▶

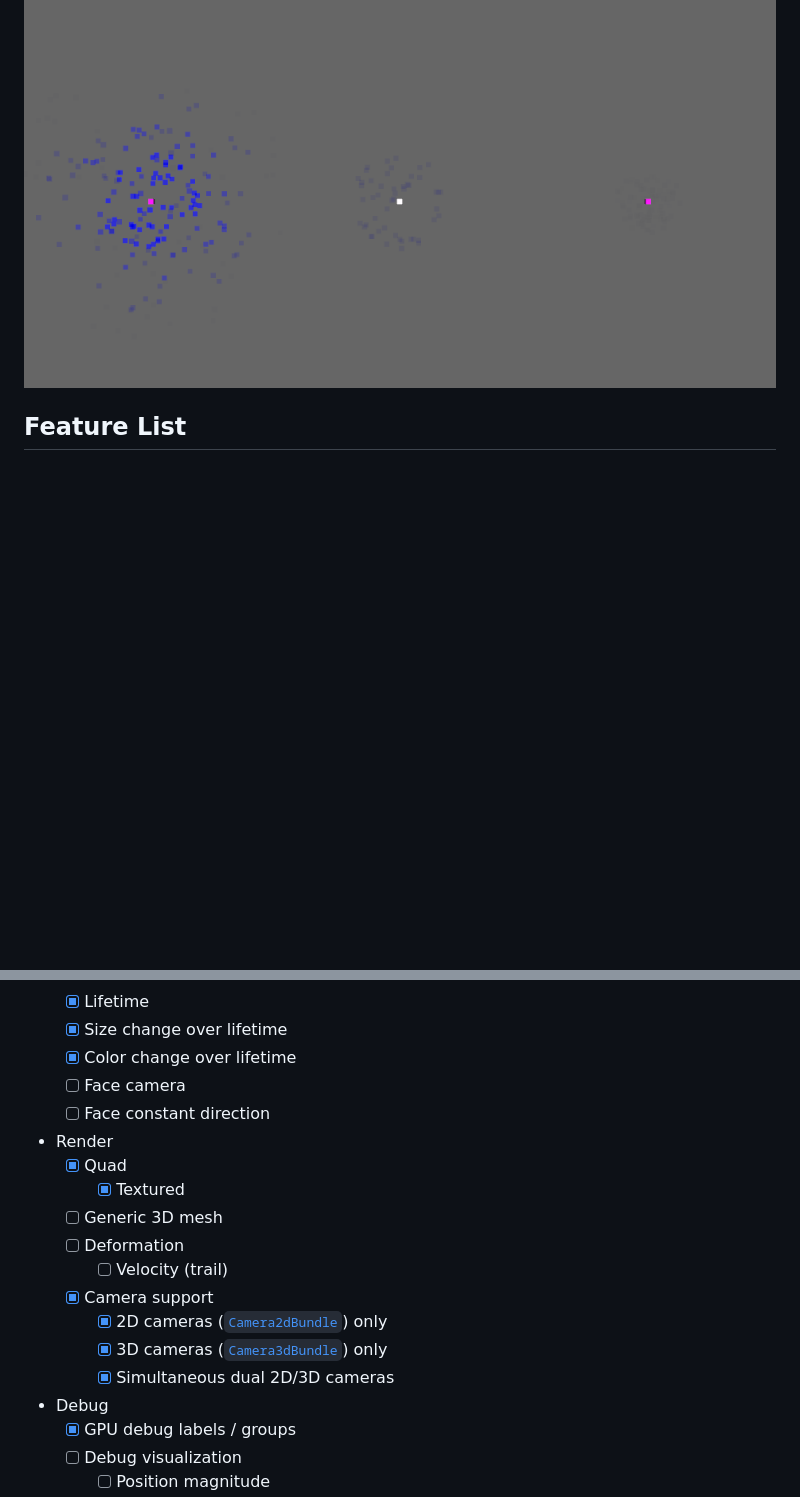
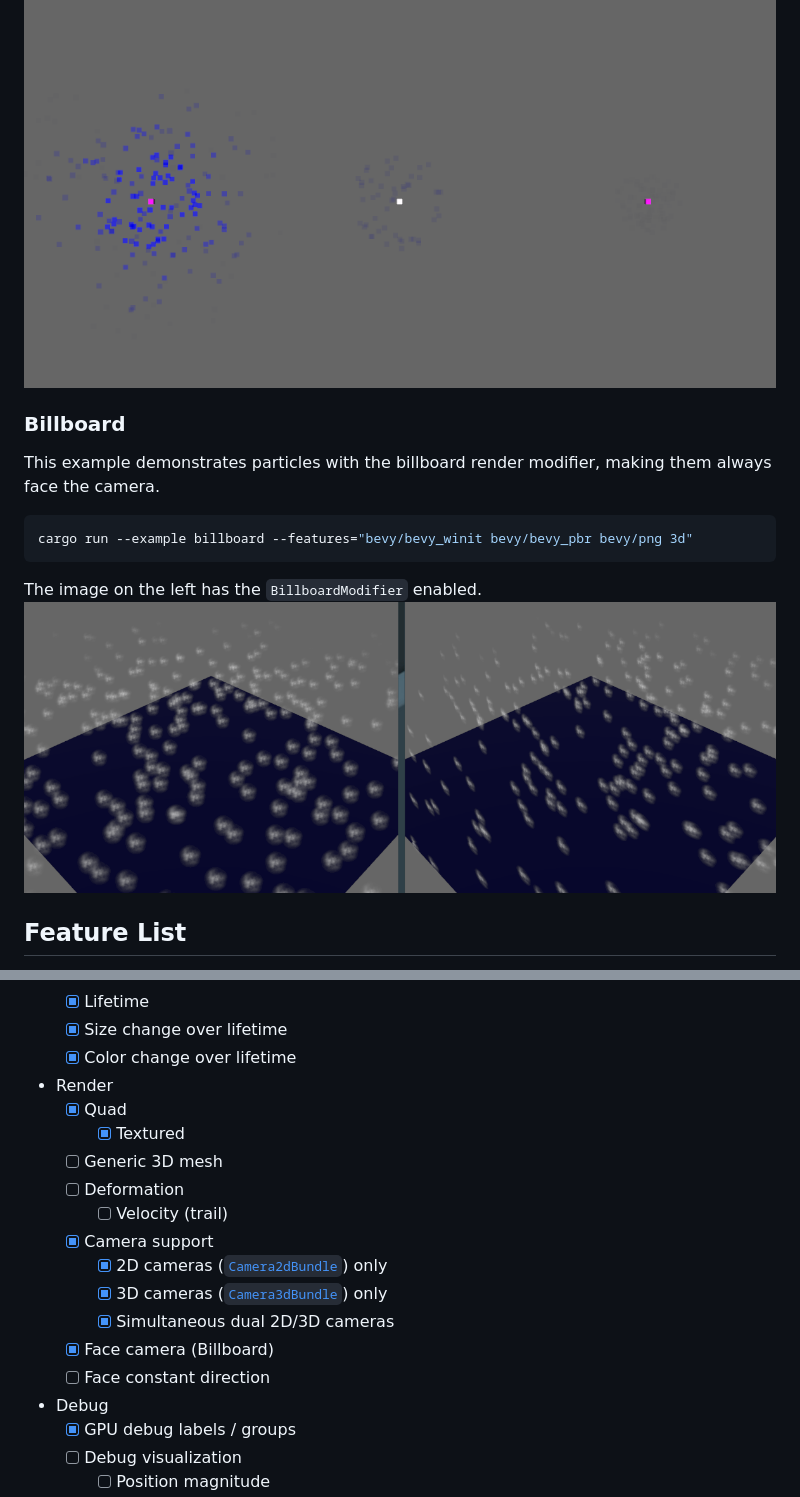
Before and after one commit to djeedai/bevy_hanabi, a Markdown page: README.md, 2 parts joined by grey strips. Drawn GitHub-style; pictures changed too: examples/billboard.png (added); blank space fills up the shorter version.

Commit message:
Add example to README and tick the "Face camera" feature.

````diff
--- a/README.md
+++ b/README.md
@@ -195,6 +195,16 @@ cargo run --example lifetime --features="bevy/bevy_winit bevy/bevy_pbr 3d"
 <!-- Need to fix path to gif -->
 ![lifetime](/examples/lifetime.gif)
 
+### Billboard
+
+This example demonstrates particles with the billboard render modifier, making them always face the camera.
+
+```shell
+cargo run --example billboard --features="bevy/bevy_winit bevy/bevy_pbr bevy/png 3d"
+```
+The image on the left has the `BillboardModifier` enabled.
+![billboard](/examples/billboard.png)
+
 ## Feature List
 
 - Spawn
@@ -232,8 +242,6 @@ cargo run --example lifetime --features="bevy/bevy_winit bevy/bevy_pbr 3d"
   - [x] Lifetime
   - [x] Size change over lifetime
   - [x] Color change over lifetime
-  - [ ] Face camera
-  - [ ] Face constant direction
 - Render
   - [x] Quad
     - [x] Textured
@@ -244,6 +252,8 @@ cargo run --example lifetime --features="bevy/bevy_winit bevy/bevy_pbr 3d"
     - [x] 2D cameras ([`Camera2dBundle`](https://docs.rs/bevy/0.8.0/bevy/core_pipeline/core_2d/struct.Camera2dBundle.html)) only
     - [x] 3D cameras ([`Camera3dBundle`](https://docs.rs/bevy/0.8.0/bevy/core_pipeline/core_3d/struct.Camera3dBundle.html)) only
     - [x] Simultaneous dual 2D/3D cameras
+  - [x] Face camera (Billboard)
+  - [ ] Face constant direction
 - Debug
   - [x] GPU debug labels / groups
   - [ ] Debug visualization
````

◀

Your objective ▸ Images are not wanted in the copy. Please print the material above exactly.

Output of the task ▸
Before and after one commit to djeedai/bevy_hanabi, a Markdown page: README.md, 2 parts joined by grey strips. Drawn GitHub-style; pictures changed too: examples/billboard.png (added); blank space fills up the shorter version.

Commit message:
Add example to README and tick the "Face camera" feature.

````diff
--- a/README.md
+++ b/README.md
@@ -195,6 +195,16 @@ cargo run --example lifetime --features="bevy/bevy_winit bevy/bevy_pbr 3d"
 <!-- Need to fix path to gif -->
 ![lifetime](/examples/lifetime.gif)
 
+### Billboard
+
+This example demonstrates particles with the billboard render modifier, making them always face the camera.
+
+```shell
+cargo run --example billboard --features="bevy/bevy_winit bevy/bevy_pbr bevy/png 3d"
+```
+The image on the left has the `BillboardModifier` enabled.
+![billboard](/examples/billboard.png)
+
 ## Feature List
 
 - Spawn
@@ -232,8 +242,6 @@ cargo run --example lifetime --features="bevy/bevy_winit bevy/bevy_pbr 3d"
   - [x] Lifetime
   - [x] Size change over lifetime
   - [x] Color change over lifetime
-  - [ ] Face camera
-  - [ ] Face constant direction
 - Render
   - [x] Quad
     - [x] Textured
@@ -244,6 +252,8 @@ cargo run --example lifetime --features="bevy/bevy_winit bevy/bevy_pbr 3d"
     - [x] 2D cameras ([`Camera2dBundle`](https://docs.rs/bevy/0.8.0/bevy/core_pipeline/core_2d/struct.Camera2dBundle.html)) only
     - [x] 3D cameras ([`Camera3dBundle`](https://docs.rs/bevy/0.8.0/bevy/core_pipeline/core_3d/struct.Camera3dBundle.html)) only
     - [x] Simultaneous dual 2D/3D cameras
+  - [x] Face camera (Billboard)
+  - [ ] Face constant direction
 - Debug
   - [x] GPU debug labels / groups
   - [ ] Debug visualization
````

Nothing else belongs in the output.